#### [EXERCISE]
Hunt for the word "className" across the entries below, copying each line that holds it.

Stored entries
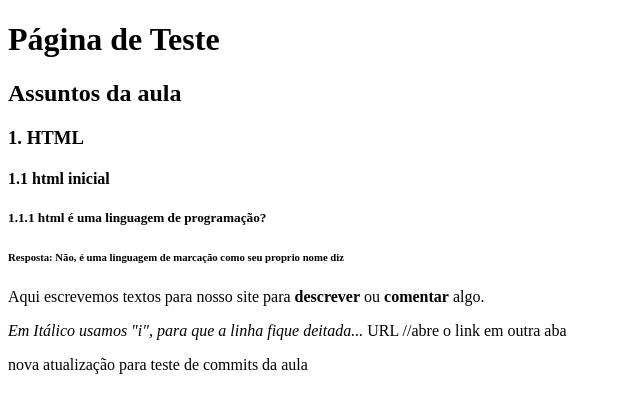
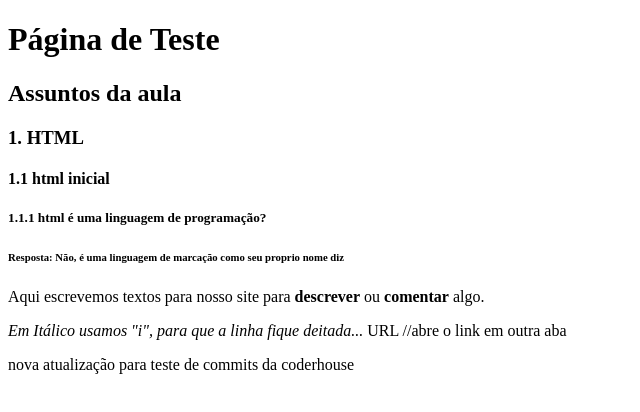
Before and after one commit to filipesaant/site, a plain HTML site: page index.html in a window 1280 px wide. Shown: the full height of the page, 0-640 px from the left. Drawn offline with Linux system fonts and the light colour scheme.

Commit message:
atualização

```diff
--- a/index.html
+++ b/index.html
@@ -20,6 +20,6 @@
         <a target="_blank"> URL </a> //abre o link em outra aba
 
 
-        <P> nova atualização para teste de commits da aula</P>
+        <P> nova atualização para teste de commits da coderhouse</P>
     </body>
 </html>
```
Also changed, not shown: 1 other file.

==

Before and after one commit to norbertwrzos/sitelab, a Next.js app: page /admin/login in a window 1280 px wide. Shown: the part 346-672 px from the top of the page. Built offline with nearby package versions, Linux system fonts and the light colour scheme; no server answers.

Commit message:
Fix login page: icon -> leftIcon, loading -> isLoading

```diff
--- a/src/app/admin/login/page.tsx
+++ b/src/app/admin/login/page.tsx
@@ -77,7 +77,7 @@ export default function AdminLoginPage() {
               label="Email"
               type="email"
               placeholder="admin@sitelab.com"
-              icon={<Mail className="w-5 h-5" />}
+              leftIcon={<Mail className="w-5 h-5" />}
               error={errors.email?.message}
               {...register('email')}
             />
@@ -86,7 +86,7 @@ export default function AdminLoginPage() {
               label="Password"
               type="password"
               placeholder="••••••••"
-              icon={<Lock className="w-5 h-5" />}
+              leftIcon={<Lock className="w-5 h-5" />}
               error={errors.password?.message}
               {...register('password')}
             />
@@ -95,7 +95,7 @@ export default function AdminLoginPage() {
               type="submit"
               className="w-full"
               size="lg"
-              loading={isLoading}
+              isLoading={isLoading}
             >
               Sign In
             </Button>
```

...

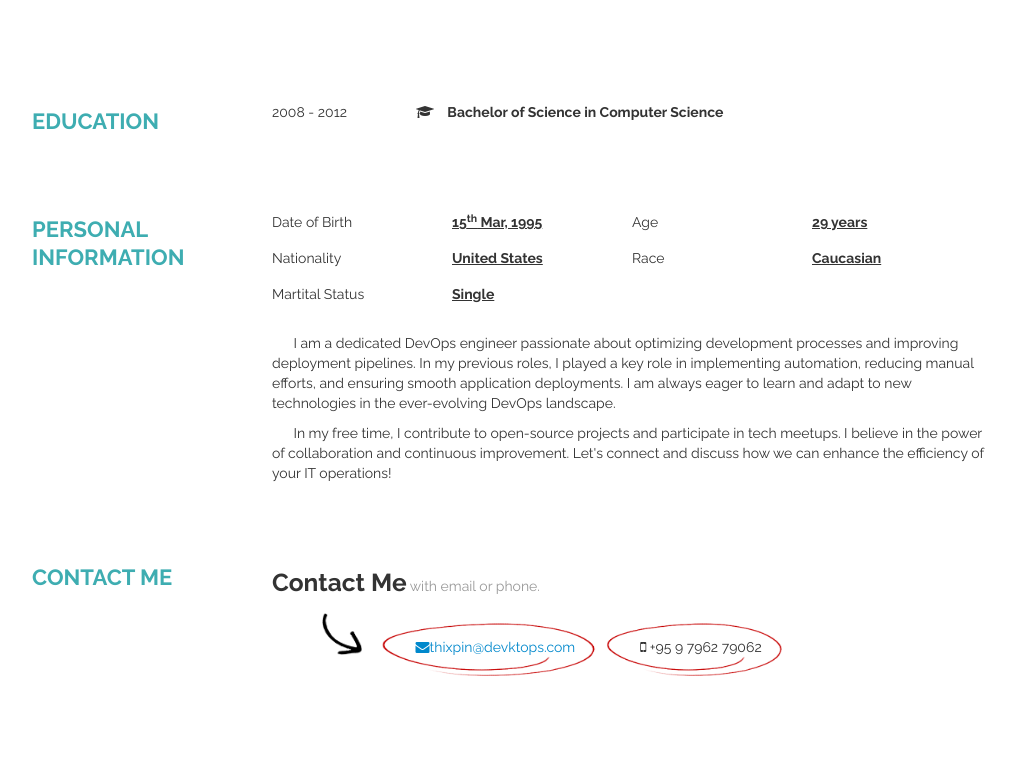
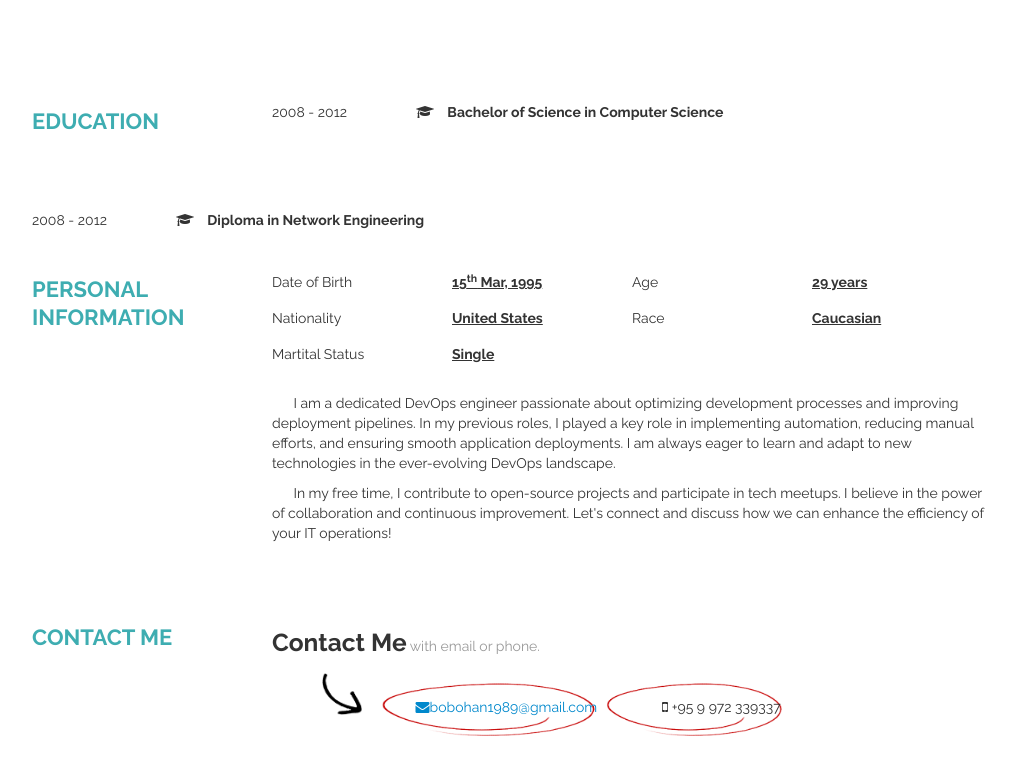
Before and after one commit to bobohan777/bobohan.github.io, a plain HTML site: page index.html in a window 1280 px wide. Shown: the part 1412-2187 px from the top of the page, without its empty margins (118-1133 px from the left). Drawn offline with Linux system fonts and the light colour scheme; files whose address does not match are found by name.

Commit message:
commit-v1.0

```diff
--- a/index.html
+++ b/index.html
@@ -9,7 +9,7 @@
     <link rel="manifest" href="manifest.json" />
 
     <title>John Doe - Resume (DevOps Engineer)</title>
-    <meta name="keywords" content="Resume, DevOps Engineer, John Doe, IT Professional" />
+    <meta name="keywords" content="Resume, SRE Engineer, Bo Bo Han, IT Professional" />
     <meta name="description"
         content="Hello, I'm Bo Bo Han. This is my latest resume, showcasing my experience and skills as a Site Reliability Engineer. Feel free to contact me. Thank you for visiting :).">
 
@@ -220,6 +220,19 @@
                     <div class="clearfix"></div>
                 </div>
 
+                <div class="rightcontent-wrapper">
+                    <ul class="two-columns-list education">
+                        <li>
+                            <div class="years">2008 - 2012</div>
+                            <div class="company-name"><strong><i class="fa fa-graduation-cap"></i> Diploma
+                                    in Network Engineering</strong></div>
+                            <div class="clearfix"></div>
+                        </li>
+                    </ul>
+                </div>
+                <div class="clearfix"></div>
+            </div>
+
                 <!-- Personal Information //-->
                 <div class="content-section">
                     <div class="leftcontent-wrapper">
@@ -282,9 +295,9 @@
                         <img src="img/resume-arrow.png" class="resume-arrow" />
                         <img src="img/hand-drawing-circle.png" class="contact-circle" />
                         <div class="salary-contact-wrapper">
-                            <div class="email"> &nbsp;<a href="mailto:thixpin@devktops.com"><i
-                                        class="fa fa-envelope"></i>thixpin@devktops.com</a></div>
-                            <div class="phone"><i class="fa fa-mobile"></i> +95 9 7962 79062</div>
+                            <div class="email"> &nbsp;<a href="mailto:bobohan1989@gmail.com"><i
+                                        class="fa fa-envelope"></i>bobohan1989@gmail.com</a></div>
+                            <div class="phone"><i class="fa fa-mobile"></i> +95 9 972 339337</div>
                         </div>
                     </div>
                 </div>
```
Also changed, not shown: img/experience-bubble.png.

#### [YOUR RESPONSE]
-              icon={<Mail className="w-5 h-5" />}
+              leftIcon={<Mail className="w-5 h-5" />}
-              icon={<Lock className="w-5 h-5" />}
+              leftIcon={<Lock className="w-5 h-5" />}
               className="w-full"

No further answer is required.